“I’m deeply concerned that Sri Lanka, despite the opportunity provided by the end of the war to construct a new vibrant, all-embracing state, is showing signs of heading in an increasingly authoritarian direction.”

Pillay visited the former northern war zones in Jaffna, Kilinochchi, Mullaitivu and the eastern district of Trincomalee, and met leaders in the capital of Colombo.

The visit has sparked demonstrations for and against her mission.

Sri Lankan President Mahinda Rajapaksa told her on Friday that his people believed the UN is a biased organisation, and a report she was due to release next month had already prejudged the country.

Pillay further said that President Rajapaksa had apologised to her, for the “deeply offensive remarks” made against her by some ministers and others.

Navanethem Pillay said the president apologised when she had said that such “wildly incorrect and deeply offensive” statements were never made in any of the 60 countries she had previously visited as UNHCHR.

She said that three ministers and various propagandists had, on the basis of her Indian Tamil heritage, described her as a “tool of the LTTE”, and as a “Tamil Tigress in the UN”. These people had really “gone over the top”, Pillay said.

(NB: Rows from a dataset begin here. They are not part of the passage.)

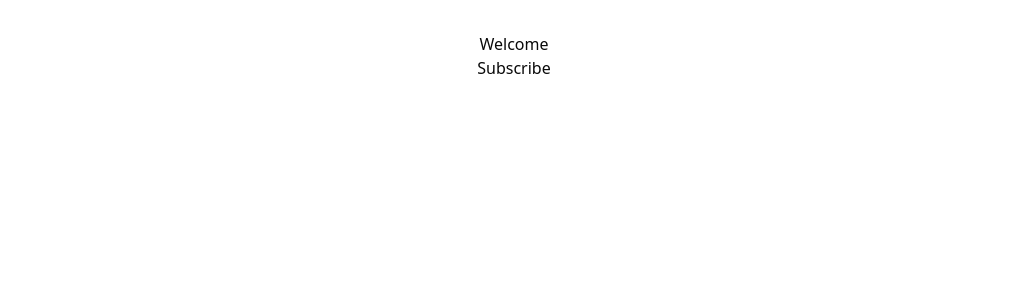
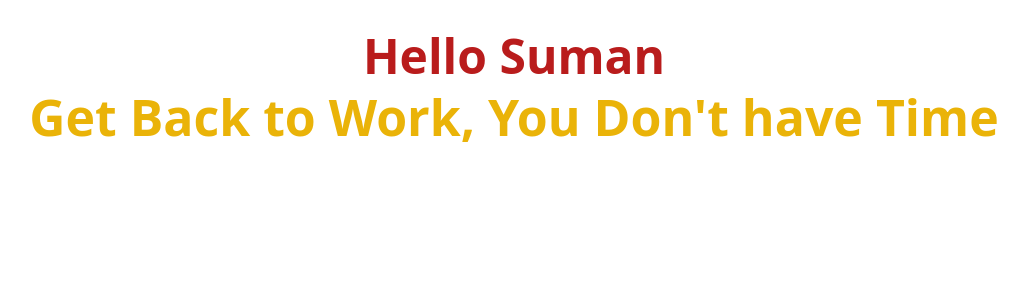
Before and after one commit to anshumankashy/Ai-trip-planner, a React (Vite) app: page / in a window 1280 px wide. Shown: the top 300 px of the page, without its empty margins (126-1154 px from the left). Built offline with nearby package versions, Linux system fonts and the light colour scheme.

Commit message:
Error Fixed

```diff
--- a/src/App.jsx
+++ b/src/App.jsx
@@ -8,8 +8,9 @@ function App() {
 
   return (
     <>
-     <h2> Welcome</h2>
-     <button>Subscribe</button>
+     <h2 className='text-5xl text-red-700 font-bold'> Hello Suman </h2>
+     <button className='text-[50px] text-yellow-500 font-bold'>Get Back to Work, You Don't have Time</button>
+
     </>
   )
 }
--- a/vite.config.js
+++ b/vite.config.js
@@ -1,11 +1,9 @@
 import path from "path"
-import tailwindcss from "@tailwindcss/vite"
 import react from "@vitejs/plugin-react"
 import { defineConfig } from "vite"
 
-// https://vite.dev/config/
 export default defineConfig({
-  plugins: [react(), tailwindcss()],
+  plugins: [react()],
   resolve: {
     alias: {
       "@": path.resolve(__dirname, "./src"),
```
Also changed, not shown: 1 other file (tests, documents, lock files or other folders).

Portraying herself as impartial, she described the LTTE as a “murderous organisation” and recalled that she had visited Lanka in 2000 to pay homage to Dr Neelan Tiruchelvan, assassinated by the LTTE in 1999.

She pointed out that in every UN statement it had been said that crimes by both the government and the LTTE should be credibly investigated and had offered her office’s support for the probe.

Pillay said that she would “closely examine” the government’s report on the implementation of the recommendations of the Lessons Learnt and Reconciliation Commission (LLRC) and report to the UNHRC.

On the issue of the militarisation of the administration of the Tamil-speaking North, Pillay said that the involvement of the military was much greater than needed, and that people saw it as “oppressive and intrusive.”

She also called for a Right to Information Act; the restoration of the Independent Commissions to oversee the work of key government institutions; and devolution of power.